Virulence comparisons were made in a rabbit model of endocarditis between wild-type and transposon mutants of Staphylococcus epidermidis deficient in elaboration of the capsular polysaccharide/adhesin (PS/A) and slime. The parental phenotype grew from 36 (61%) of 59 cultures of blood. The PS/A-negative phenotype grew in 1 (1%) of 98 cultures of blood (P < .001). No animals infected with PS/A-negative strains developed endocarditis compared with 75% of rabbits infected with PS/A-positive strains. PS/A-producing strains survived better than did PS/A-deficient strains in intact, absorbed rabbit or human serum plus human leukocytes. There was also greater deposition of C3 onto the PS/A-deficient strains than with the PS/A-producing isogenic strains.
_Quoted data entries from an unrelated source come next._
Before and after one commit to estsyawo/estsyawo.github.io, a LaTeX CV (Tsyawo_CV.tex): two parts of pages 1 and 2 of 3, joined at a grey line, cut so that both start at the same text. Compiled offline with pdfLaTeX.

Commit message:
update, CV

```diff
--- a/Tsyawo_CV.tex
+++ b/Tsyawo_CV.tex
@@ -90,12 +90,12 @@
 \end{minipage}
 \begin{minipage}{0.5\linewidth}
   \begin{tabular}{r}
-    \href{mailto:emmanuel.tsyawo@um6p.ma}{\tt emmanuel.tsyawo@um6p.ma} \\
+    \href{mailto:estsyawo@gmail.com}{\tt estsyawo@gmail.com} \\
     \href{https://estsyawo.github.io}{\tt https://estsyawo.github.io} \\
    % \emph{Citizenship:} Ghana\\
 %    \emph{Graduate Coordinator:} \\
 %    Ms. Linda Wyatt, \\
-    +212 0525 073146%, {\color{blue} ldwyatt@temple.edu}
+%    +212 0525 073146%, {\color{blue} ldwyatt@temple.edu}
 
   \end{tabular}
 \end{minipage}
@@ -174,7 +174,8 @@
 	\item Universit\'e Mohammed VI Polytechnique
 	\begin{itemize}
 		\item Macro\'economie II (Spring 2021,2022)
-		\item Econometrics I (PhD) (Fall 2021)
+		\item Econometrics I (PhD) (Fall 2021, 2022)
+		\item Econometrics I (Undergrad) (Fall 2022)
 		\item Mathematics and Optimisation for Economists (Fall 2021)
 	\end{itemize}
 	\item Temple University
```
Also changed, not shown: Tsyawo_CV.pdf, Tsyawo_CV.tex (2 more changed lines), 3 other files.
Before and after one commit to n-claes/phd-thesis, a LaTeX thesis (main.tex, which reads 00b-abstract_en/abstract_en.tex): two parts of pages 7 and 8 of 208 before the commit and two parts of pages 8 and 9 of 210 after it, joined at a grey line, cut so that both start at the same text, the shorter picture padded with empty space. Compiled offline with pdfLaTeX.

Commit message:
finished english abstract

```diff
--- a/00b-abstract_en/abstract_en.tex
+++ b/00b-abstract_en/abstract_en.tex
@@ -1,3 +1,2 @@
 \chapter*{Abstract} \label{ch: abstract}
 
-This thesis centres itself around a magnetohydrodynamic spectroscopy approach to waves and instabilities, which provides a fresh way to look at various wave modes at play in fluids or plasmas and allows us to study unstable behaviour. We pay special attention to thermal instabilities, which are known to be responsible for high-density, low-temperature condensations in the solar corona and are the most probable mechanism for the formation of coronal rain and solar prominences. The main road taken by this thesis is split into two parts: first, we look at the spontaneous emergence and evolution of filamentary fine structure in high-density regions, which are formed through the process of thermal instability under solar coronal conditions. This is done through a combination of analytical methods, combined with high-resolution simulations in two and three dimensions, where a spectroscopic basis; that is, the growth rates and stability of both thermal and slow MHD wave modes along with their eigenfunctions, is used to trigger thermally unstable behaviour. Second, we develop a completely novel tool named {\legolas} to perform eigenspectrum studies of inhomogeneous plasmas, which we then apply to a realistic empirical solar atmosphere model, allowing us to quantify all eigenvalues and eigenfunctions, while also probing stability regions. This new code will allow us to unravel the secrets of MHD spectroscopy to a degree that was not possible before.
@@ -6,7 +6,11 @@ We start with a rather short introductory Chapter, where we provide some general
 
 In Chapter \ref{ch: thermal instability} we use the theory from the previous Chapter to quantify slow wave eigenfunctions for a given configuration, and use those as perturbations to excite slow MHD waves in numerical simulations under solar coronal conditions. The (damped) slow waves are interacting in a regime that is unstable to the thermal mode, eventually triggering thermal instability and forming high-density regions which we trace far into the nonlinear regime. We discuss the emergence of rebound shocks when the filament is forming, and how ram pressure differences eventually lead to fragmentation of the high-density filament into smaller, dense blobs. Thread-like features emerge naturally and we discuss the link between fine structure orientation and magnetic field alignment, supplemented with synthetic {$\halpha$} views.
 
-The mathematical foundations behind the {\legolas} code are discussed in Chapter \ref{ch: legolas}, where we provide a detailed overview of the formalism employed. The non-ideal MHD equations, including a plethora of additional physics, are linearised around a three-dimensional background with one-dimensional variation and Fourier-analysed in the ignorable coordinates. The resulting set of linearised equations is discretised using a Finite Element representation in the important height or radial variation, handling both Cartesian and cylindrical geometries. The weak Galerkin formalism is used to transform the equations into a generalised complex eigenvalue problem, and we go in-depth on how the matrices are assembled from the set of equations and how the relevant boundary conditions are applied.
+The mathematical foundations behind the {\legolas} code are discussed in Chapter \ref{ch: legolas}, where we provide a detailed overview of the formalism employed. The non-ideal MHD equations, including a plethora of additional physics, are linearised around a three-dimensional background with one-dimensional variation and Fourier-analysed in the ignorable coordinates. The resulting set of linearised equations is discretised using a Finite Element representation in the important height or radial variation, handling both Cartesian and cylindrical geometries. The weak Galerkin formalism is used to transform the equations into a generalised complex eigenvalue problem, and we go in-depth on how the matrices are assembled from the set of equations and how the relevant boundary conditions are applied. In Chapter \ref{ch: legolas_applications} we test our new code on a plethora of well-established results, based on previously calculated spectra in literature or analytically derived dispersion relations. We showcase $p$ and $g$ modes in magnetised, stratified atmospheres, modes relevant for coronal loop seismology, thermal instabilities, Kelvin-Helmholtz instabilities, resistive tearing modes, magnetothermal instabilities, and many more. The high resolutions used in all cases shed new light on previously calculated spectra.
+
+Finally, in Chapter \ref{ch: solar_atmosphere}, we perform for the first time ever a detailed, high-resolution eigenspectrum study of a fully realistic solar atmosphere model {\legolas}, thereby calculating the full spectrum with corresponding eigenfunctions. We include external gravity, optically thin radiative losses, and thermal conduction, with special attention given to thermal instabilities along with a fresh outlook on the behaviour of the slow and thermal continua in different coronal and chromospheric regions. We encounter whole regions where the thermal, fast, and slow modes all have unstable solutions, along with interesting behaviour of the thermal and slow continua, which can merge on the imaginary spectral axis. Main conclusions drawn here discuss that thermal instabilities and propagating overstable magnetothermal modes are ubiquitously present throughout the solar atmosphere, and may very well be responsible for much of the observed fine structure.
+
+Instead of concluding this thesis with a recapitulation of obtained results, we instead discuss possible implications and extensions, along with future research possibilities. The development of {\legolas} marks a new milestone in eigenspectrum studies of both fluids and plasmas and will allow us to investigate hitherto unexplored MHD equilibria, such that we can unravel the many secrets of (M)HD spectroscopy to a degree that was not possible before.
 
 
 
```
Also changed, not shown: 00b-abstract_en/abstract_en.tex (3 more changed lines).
PS/A functions as an antiphagocytic bacterial capsule preventing C3 deposition and phagocytosis; loss of this structure increases the strain's susceptibility to opsonic killing and decreases its virulence.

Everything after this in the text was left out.